**Required action:** Make an exact copy of the entries that come next.

•••••

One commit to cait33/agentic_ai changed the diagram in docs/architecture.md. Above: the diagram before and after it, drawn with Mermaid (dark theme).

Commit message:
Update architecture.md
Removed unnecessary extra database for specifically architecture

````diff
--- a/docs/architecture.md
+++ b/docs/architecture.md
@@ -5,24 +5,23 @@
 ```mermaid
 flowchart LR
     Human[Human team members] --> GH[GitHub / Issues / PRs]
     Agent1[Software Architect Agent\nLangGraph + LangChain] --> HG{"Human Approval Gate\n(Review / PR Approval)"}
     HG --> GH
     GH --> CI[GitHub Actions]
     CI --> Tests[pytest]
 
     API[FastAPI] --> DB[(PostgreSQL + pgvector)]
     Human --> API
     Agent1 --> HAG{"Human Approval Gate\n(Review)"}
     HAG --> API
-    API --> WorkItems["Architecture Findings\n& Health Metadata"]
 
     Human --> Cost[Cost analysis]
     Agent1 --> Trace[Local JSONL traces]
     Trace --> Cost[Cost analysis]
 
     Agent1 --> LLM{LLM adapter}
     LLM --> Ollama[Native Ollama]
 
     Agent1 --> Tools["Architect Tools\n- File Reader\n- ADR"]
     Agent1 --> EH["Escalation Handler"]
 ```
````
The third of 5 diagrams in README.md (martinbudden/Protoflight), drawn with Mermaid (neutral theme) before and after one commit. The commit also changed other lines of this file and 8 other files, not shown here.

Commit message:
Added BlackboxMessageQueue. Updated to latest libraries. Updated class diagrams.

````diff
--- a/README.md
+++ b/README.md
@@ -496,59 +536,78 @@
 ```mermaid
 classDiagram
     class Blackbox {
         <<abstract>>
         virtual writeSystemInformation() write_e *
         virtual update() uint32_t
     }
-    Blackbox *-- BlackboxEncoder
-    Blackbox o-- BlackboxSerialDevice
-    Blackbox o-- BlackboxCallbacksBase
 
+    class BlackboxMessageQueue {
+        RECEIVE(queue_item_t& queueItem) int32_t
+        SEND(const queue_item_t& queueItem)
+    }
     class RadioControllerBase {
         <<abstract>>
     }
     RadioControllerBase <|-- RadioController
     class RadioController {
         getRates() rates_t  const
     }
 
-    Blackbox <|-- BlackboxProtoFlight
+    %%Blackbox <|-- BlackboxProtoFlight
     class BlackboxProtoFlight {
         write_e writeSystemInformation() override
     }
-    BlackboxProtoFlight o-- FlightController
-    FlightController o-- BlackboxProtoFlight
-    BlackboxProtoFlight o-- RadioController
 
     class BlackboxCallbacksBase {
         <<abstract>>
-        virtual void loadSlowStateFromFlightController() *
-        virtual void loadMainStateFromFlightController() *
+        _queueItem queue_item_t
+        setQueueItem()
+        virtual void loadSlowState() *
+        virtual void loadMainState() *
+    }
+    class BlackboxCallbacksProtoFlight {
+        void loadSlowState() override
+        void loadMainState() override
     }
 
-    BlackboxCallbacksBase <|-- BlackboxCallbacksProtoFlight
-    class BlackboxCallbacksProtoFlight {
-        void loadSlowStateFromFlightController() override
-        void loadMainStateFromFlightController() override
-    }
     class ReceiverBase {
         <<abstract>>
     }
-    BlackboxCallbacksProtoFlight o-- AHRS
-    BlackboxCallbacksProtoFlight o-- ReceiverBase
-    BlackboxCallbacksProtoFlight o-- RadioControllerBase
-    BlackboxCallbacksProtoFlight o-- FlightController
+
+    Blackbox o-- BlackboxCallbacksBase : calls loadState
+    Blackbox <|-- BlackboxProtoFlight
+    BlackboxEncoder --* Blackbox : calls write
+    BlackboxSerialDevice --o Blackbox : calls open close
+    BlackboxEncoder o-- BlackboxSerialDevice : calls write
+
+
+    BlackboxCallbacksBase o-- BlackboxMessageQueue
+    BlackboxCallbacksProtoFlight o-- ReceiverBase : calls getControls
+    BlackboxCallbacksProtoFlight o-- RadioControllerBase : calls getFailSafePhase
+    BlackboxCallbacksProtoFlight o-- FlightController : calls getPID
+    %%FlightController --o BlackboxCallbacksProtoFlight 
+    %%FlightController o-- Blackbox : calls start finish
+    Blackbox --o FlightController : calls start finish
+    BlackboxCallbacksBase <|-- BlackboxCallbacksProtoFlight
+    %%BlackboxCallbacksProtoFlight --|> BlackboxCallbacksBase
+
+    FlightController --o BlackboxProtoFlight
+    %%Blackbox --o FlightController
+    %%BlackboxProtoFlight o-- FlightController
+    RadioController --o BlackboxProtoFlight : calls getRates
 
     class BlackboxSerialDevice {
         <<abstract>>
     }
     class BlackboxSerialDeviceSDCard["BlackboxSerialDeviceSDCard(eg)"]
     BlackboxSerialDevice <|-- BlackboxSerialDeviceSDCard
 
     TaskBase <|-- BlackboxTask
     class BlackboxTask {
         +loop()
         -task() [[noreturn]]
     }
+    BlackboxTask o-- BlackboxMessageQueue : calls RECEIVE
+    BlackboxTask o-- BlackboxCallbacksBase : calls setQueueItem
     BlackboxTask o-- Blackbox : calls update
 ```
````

•••••

**Answer below:**
One commit to cait33/agentic_ai changed the diagram in docs/architecture.md. Above: the diagram before and after it, drawn with Mermaid (dark theme).

Commit message:
Update architecture.md
Removed unnecessary extra database for specifically architecture

````diff
--- a/docs/architecture.md
+++ b/docs/architecture.md
@@ -5,24 +5,23 @@
 ```mermaid
 flowchart LR
     Human[Human team members] --> GH[GitHub / Issues / PRs]
     Agent1[Software Architect Agent\nLangGraph + LangChain] --> HG{"Human Approval Gate\n(Review / PR Approval)"}
     HG --> GH
     GH --> CI[GitHub Actions]
     CI --> Tests[pytest]
 
     API[FastAPI] --> DB[(PostgreSQL + pgvector)]
     Human --> API
     Agent1 --> HAG{"Human Approval Gate\n(Review)"}
     HAG --> API
-    API --> WorkItems["Architecture Findings\n& Health Metadata"]
 
     Human --> Cost[Cost analysis]
     Agent1 --> Trace[Local JSONL traces]
     Trace --> Cost[Cost analysis]
 
     Agent1 --> LLM{LLM adapter}
     LLM --> Ollama[Native Ollama]
 
     Agent1 --> Tools["Architect Tools\n- File Reader\n- ADR"]
     Agent1 --> EH["Escalation Handler"]
 ```
````
The third of 5 diagrams in README.md (martinbudden/Protoflight), drawn with Mermaid (neutral theme) before and after one commit. The commit also changed other lines of this file and 8 other files, not shown here.

Commit message:
Added BlackboxMessageQueue. Updated to latest libraries. Updated class diagrams.

````diff
--- a/README.md
+++ b/README.md
@@ -496,59 +536,78 @@
 ```mermaid
 classDiagram
     class Blackbox {
         <<abstract>>
         virtual writeSystemInformation() write_e *
         virtual update() uint32_t
     }
-    Blackbox *-- BlackboxEncoder
-    Blackbox o-- BlackboxSerialDevice
-    Blackbox o-- BlackboxCallbacksBase
 
+    class BlackboxMessageQueue {
+        RECEIVE(queue_item_t& queueItem) int32_t
+        SEND(const queue_item_t& queueItem)
+    }
     class RadioControllerBase {
         <<abstract>>
     }
     RadioControllerBase <|-- RadioController
     class RadioController {
         getRates() rates_t  const
     }
 
-    Blackbox <|-- BlackboxProtoFlight
+    %%Blackbox <|-- BlackboxProtoFlight
     class BlackboxProtoFlight {
         write_e writeSystemInformation() override
     }
-    BlackboxProtoFlight o-- FlightController
-    FlightController o-- BlackboxProtoFlight
-    BlackboxProtoFlight o-- RadioController
 
     class BlackboxCallbacksBase {
         <<abstract>>
-        virtual void loadSlowStateFromFlightController() *
-        virtual void loadMainStateFromFlightController() *
+        _queueItem queue_item_t
+        setQueueItem()
+        virtual void loadSlowState() *
+        virtual void loadMainState() *
+    }
+    class BlackboxCallbacksProtoFlight {
+        void loadSlowState() override
+        void loadMainState() override
     }
 
-    BlackboxCallbacksBase <|-- BlackboxCallbacksProtoFlight
-    class BlackboxCallbacksProtoFlight {
-        void loadSlowStateFromFlightController() override
-        void loadMainStateFromFlightController() override
-    }
     class ReceiverBase {
         <<abstract>>
     }
-    BlackboxCallbacksProtoFlight o-- AHRS
-    BlackboxCallbacksProtoFlight o-- ReceiverBase
-    BlackboxCallbacksProtoFlight o-- RadioControllerBase
-    BlackboxCallbacksProtoFlight o-- FlightController
+
+    Blackbox o-- BlackboxCallbacksBase : calls loadState
+    Blackbox <|-- BlackboxProtoFlight
+    BlackboxEncoder --* Blackbox : calls write
+    BlackboxSerialDevice --o Blackbox : calls open close
+    BlackboxEncoder o-- BlackboxSerialDevice : calls write
+
+
+    BlackboxCallbacksBase o-- BlackboxMessageQueue
+    BlackboxCallbacksProtoFlight o-- ReceiverBase : calls getControls
+    BlackboxCallbacksProtoFlight o-- RadioControllerBase : calls getFailSafePhase
+    BlackboxCallbacksProtoFlight o-- FlightController : calls getPID
+    %%FlightController --o BlackboxCallbacksProtoFlight 
+    %%FlightController o-- Blackbox : calls start finish
+    Blackbox --o FlightController : calls start finish
+    BlackboxCallbacksBase <|-- BlackboxCallbacksProtoFlight
+    %%BlackboxCallbacksProtoFlight --|> BlackboxCallbacksBase
+
+    FlightController --o BlackboxProtoFlight
+    %%Blackbox --o FlightController
+    %%BlackboxProtoFlight o-- FlightController
+    RadioController --o BlackboxProtoFlight : calls getRates
 
     class BlackboxSerialDevice {
         <<abstract>>
     }
     class BlackboxSerialDeviceSDCard["BlackboxSerialDeviceSDCard(eg)"]
     BlackboxSerialDevice <|-- BlackboxSerialDeviceSDCard
 
     TaskBase <|-- BlackboxTask
     class BlackboxTask {
         +loop()
         -task() [[noreturn]]
     }
+    BlackboxTask o-- BlackboxMessageQueue : calls RECEIVE
+    BlackboxTask o-- BlackboxCallbacksBase : calls setQueueItem
     BlackboxTask o-- Blackbox : calls update
 ```
````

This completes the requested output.